▸ **Entries shown**:
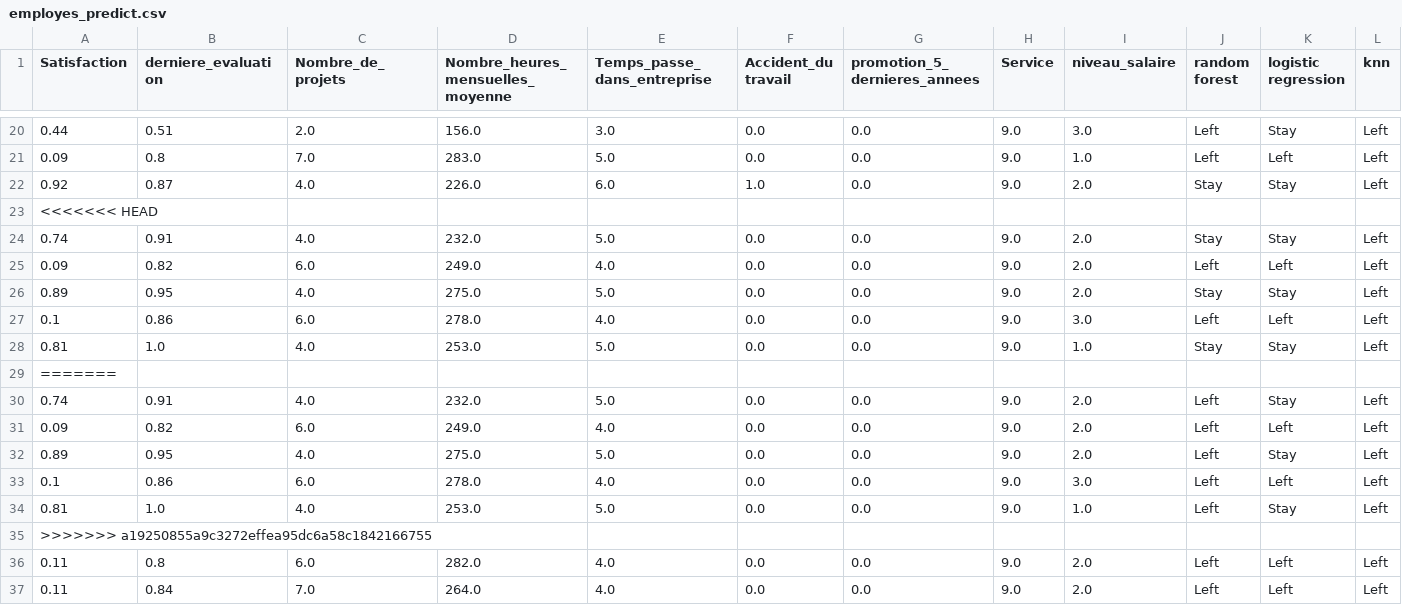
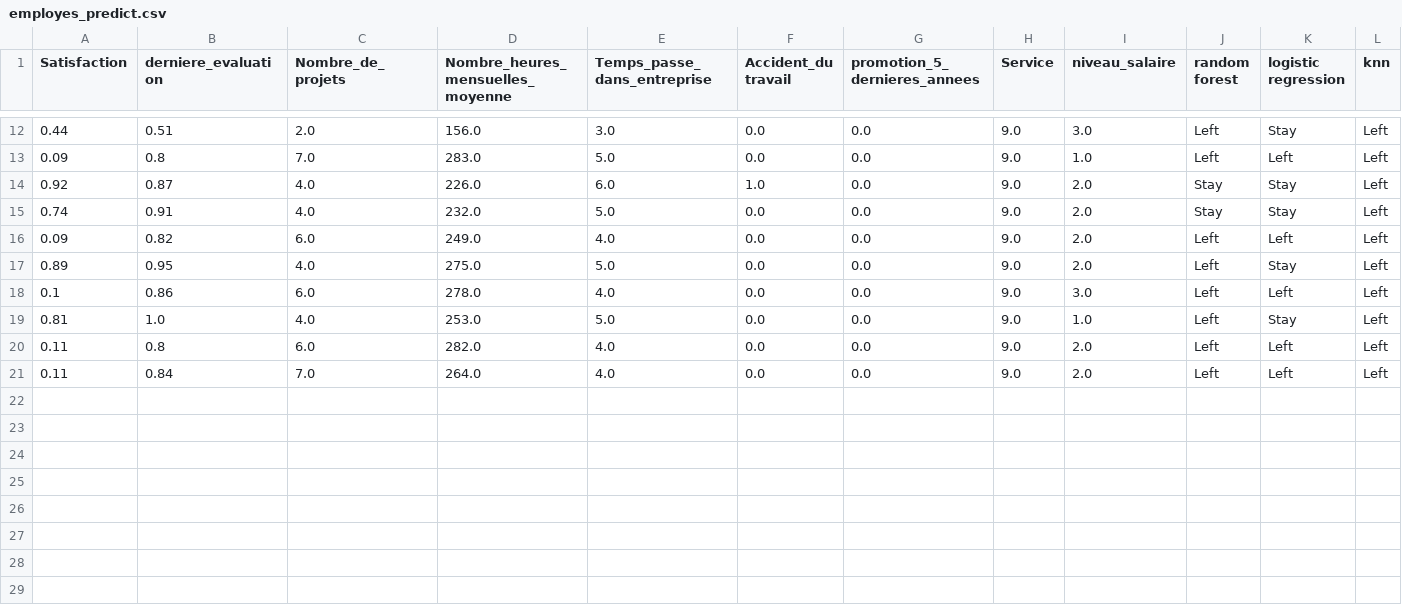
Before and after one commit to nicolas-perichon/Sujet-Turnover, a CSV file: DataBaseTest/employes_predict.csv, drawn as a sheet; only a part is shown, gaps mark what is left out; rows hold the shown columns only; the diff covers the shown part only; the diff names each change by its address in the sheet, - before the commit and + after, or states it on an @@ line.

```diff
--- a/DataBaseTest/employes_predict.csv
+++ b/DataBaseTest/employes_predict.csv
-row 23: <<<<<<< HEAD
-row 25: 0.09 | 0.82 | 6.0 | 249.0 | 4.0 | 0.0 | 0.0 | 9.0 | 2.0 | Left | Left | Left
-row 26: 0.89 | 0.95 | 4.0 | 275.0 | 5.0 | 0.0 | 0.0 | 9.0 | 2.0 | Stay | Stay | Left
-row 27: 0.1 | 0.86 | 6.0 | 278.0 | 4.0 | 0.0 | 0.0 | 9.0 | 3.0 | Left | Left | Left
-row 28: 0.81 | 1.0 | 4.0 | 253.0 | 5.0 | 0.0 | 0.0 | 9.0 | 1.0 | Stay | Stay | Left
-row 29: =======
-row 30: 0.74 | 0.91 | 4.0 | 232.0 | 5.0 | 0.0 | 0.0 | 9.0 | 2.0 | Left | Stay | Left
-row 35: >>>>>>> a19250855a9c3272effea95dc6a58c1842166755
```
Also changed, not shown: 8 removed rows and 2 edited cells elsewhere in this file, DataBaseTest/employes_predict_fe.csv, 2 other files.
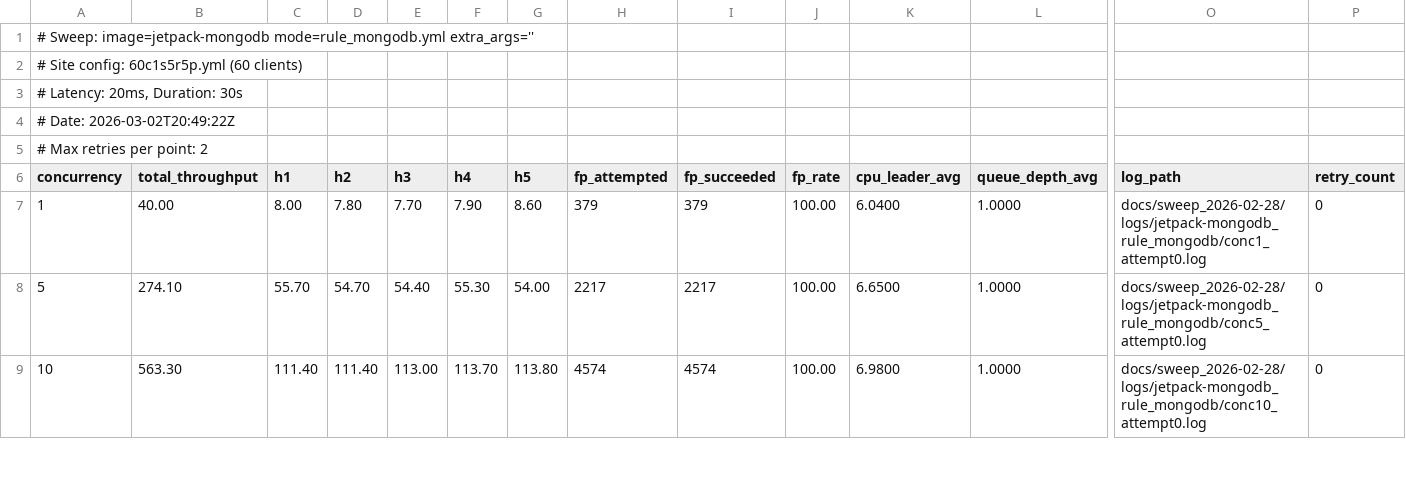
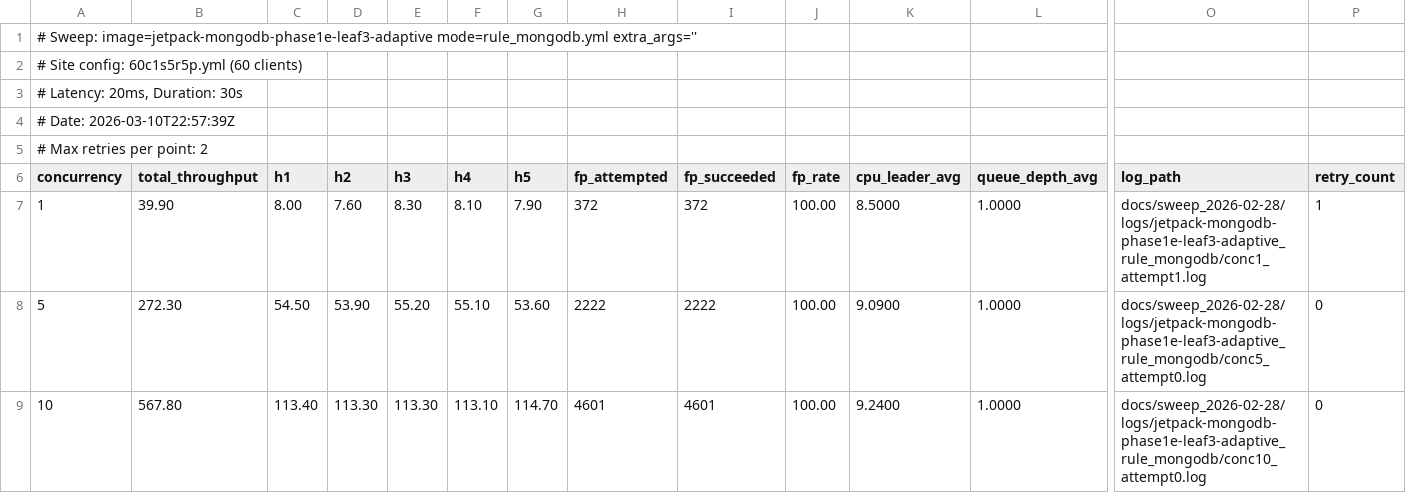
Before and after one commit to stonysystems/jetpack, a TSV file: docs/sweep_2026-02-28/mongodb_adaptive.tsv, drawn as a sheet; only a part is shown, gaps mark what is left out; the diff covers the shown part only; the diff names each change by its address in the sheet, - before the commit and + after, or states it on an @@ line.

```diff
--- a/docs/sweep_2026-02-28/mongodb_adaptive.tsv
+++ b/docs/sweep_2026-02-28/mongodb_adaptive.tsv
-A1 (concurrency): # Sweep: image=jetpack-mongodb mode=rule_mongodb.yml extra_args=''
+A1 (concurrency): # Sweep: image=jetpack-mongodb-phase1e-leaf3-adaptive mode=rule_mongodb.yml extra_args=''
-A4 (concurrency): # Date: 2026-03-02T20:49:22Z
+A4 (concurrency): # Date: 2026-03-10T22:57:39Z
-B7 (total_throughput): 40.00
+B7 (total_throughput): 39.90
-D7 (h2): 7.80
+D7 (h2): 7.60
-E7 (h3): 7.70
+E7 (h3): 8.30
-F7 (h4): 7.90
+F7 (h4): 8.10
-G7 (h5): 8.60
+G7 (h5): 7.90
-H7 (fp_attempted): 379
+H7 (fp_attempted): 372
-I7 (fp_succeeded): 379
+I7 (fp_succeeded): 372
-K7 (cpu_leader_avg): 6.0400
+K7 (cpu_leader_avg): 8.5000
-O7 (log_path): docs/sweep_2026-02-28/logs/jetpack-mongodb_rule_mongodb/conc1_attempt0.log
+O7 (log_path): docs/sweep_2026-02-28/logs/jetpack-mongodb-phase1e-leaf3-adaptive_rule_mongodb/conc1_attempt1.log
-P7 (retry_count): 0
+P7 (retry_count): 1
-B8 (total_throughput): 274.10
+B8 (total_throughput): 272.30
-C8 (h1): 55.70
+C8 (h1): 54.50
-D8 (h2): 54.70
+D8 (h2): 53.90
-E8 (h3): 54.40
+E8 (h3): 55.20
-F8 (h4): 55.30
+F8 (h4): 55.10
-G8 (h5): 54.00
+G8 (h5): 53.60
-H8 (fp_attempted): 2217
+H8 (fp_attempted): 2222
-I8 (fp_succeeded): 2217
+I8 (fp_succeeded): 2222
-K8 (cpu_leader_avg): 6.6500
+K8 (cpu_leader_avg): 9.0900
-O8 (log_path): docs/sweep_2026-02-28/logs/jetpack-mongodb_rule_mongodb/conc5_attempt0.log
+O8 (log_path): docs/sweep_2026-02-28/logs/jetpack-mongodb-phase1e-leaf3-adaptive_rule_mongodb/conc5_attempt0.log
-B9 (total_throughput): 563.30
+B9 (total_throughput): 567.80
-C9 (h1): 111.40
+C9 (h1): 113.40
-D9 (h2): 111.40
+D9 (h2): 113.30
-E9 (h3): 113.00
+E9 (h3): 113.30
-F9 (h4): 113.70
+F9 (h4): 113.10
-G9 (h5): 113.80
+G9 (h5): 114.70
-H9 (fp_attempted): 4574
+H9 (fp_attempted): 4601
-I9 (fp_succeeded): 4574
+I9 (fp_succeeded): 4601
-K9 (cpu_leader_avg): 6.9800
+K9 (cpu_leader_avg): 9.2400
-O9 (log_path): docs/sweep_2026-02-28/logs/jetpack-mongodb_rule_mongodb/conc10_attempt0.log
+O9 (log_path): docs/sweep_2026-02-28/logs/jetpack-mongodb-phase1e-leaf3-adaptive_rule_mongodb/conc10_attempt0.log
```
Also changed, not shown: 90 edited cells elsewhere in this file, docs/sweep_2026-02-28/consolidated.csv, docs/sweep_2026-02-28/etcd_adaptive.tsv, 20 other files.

...

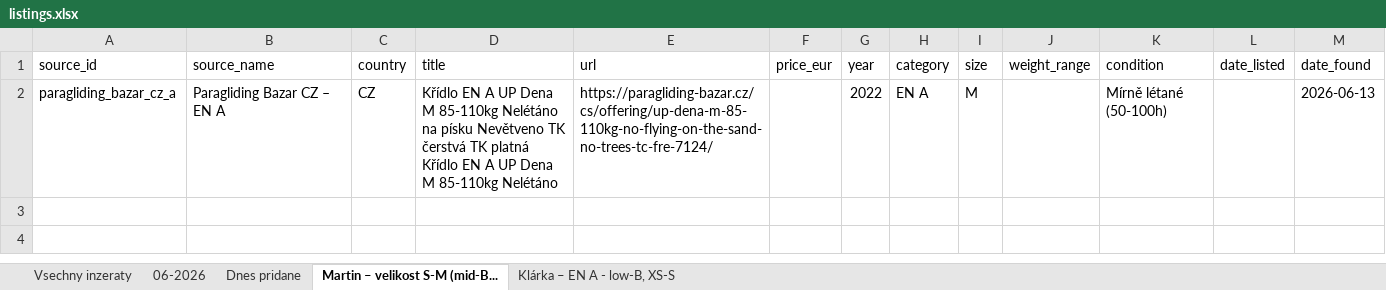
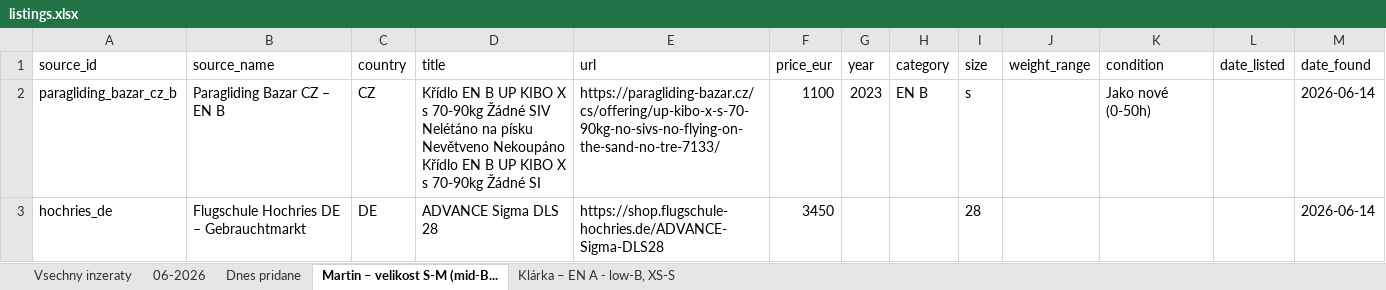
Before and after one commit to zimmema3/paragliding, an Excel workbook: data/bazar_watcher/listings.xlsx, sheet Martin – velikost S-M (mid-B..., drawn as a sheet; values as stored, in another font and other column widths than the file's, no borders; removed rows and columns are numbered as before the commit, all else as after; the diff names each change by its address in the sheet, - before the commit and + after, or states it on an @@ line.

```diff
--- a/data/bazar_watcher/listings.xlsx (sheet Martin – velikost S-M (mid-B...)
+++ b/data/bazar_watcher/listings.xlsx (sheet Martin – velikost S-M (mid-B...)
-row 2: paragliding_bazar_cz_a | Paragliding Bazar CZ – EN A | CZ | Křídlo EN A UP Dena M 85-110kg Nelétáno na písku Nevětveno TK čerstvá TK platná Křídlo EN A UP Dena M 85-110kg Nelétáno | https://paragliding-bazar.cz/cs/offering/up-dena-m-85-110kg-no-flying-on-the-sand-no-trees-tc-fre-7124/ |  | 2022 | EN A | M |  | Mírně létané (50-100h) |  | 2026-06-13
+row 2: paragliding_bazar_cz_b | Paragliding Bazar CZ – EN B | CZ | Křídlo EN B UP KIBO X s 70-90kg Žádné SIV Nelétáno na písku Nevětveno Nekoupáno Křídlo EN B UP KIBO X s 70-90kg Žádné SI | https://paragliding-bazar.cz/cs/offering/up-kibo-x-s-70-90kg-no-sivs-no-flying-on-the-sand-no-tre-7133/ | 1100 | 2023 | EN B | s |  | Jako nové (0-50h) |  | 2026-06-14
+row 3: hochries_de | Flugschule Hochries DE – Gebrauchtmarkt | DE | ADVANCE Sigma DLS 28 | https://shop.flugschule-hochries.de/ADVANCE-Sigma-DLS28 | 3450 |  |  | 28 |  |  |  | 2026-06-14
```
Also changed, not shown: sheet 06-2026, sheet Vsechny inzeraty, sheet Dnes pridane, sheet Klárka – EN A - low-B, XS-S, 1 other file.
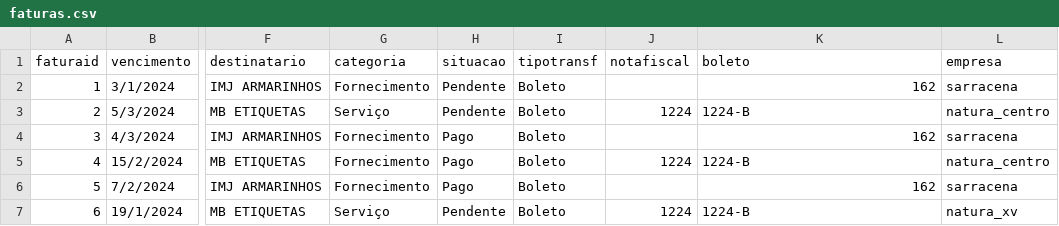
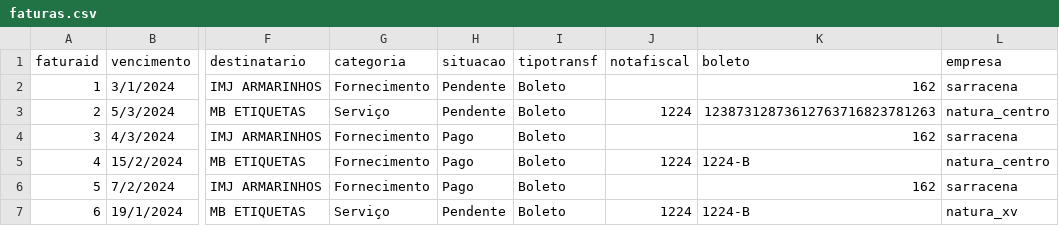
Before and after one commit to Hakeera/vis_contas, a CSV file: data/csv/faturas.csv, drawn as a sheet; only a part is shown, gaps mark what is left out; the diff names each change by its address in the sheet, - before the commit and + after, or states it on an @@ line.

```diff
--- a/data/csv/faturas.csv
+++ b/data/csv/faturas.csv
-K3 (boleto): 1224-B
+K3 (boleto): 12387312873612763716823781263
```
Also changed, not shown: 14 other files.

▸ **Try it**: Reply by stating only how many lines in the listing hold the word "concurrency".

▸ **Solution to the exercise**: 4